## DATASET EXCERPTS
++++++

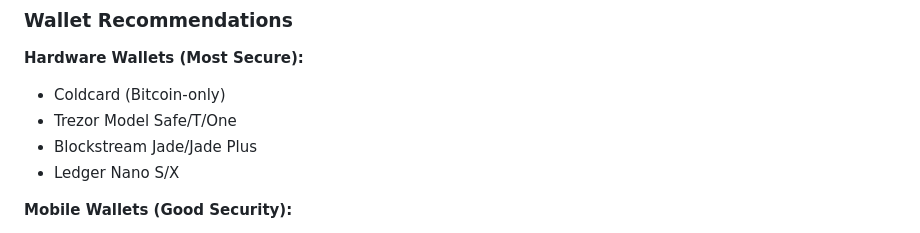
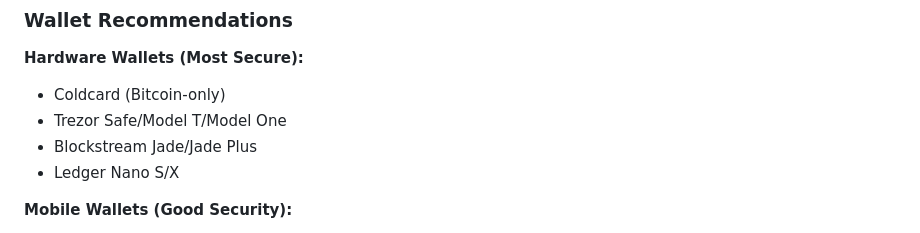
Before and after one commit to vabraham/bitcoin-mini, a Markdown page: docs/quantum-risk-guide.md, the part around the change. Rendered like a GitHub page.

Commit message:
Updated risk guide part 2

```diff
--- a/docs/quantum-risk-guide.md
+++ b/docs/quantum-risk-guide.md
@@ -103,7 +103,7 @@ Bitcoin Mini analyzes your addresses for quantum computing vulnerabilities. This
 
 **Hardware Wallets (Most Secure):**
 - Coldcard (Bitcoin-only)
-- Trezor Model Safe/T/One
+- Trezor Safe/Model T/Model One
 - Blockstream Jade/Jade Plus
 - Ledger Nano S/X
 
```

++++++

## WORK INSTRUCTION
Please state how many lines in the records above hold the word "Model", giving only the number.

## ANSWER SPACE
2